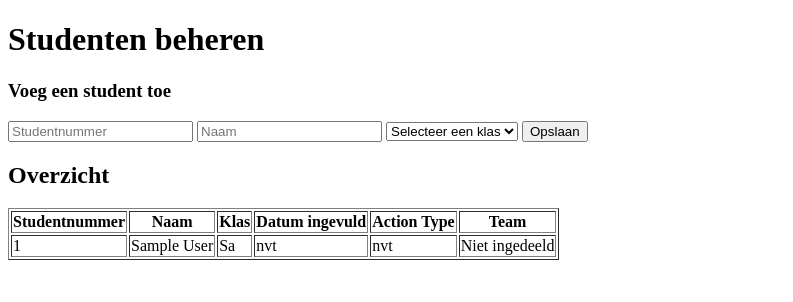
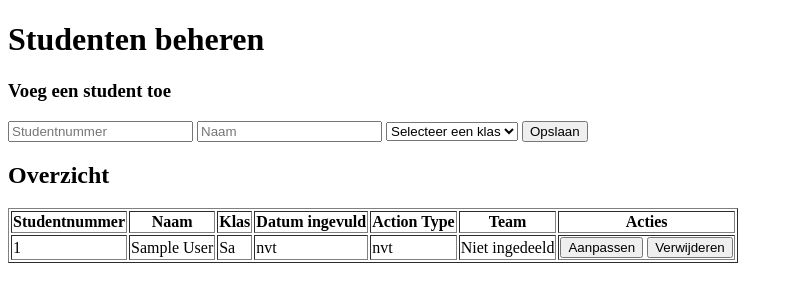
Before and after one commit to SimoneCalf/WP3, a Flask app: page /teacher/manage_students in a window 1280 px wide. Shown: the top 302 px of the page, without its empty margins (0-793 px from the left). Run offline with Flask 3, Linux system fonts and the light colour scheme; tables that the repository leaves empty or names only in its code hold one stand-in row (values such as "Sample post"); some libraries are stand-ins or nearby versions.

Commit message:
tabel aangepast

```diff
--- a/WebApp/database_scripts/build_database.py
+++ b/WebApp/database_scripts/build_database.py
@@ -89,6 +89,8 @@ CREATE TABLE team (
     id INT AUTO_INCREMENT PRIMARY KEY,
     name VARCHAR(100),
     student_number INT,
-    FOREIGN KEY (student_number) REFERENCES students(number)
+    teacher_id INT,
+    FOREIGN KEY (student_number) REFERENCES students(number),
+    FOREIGN KEY (teacher_id) REFERENCES teacher(id)
 );
                  """, multi=True)
--- a/WebApp/templates/manage_students.html
+++ b/WebApp/templates/manage_students.html
@@ -31,6 +31,7 @@
                  <th>Datum ingevuld</th>
                  <th>Action Type</th>
                  <th>Team</th>
+                 <th>Acties</th>
              </tr>
          </thead>
          <tbody>
@@ -64,6 +65,10 @@
                                 <td>${actionDate}</td>
                                 <td>${actionType}</td>
                                 <td>${teamName}</td>
+                                <td>
+                                    <button class="aanpas-btn" data-id="${student.student_nummer}">Aanpassen</button>
+                                    <button class="verwijder-btn" data-id="${student.student_nummer}">Verwijderen</button>
+                                </td>
                             </tr>
                         `;
                         studentTableBody.append(tableRow);
```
***
- _EXERCISE OBJECTIVE_
Return each entry exactly as it appears above, but exclude the pictures.

- _RESPONSE AREA_
Before and after one commit to SimoneCalf/WP3, a Flask app: page /teacher/manage_students in a window 1280 px wide. Shown: the top 302 px of the page, without its empty margins (0-793 px from the left). Run offline with Flask 3, Linux system fonts and the light colour scheme; tables that the repository leaves empty or names only in its code hold one stand-in row (values such as "Sample post"); some libraries are stand-ins or nearby versions.

Commit message:
tabel aangepast

```diff
--- a/WebApp/database_scripts/build_database.py
+++ b/WebApp/database_scripts/build_database.py
@@ -89,6 +89,8 @@ CREATE TABLE team (
     id INT AUTO_INCREMENT PRIMARY KEY,
     name VARCHAR(100),
     student_number INT,
-    FOREIGN KEY (student_number) REFERENCES students(number)
+    teacher_id INT,
+    FOREIGN KEY (student_number) REFERENCES students(number),
+    FOREIGN KEY (teacher_id) REFERENCES teacher(id)
 );
                  """, multi=True)
--- a/WebApp/templates/manage_students.html
+++ b/WebApp/templates/manage_students.html
@@ -31,6 +31,7 @@
                  <th>Datum ingevuld</th>
                  <th>Action Type</th>
                  <th>Team</th>
+                 <th>Acties</th>
              </tr>
          </thead>
          <tbody>
@@ -64,6 +65,10 @@
                                 <td>${actionDate}</td>
                                 <td>${actionType}</td>
                                 <td>${teamName}</td>
+                                <td>
+                                    <button class="aanpas-btn" data-id="${student.student_nummer}">Aanpassen</button>
+                                    <button class="verwijder-btn" data-id="${student.student_nummer}">Verwijderen</button>
+                                </td>
                             </tr>
                         `;
                         studentTableBody.append(tableRow);
```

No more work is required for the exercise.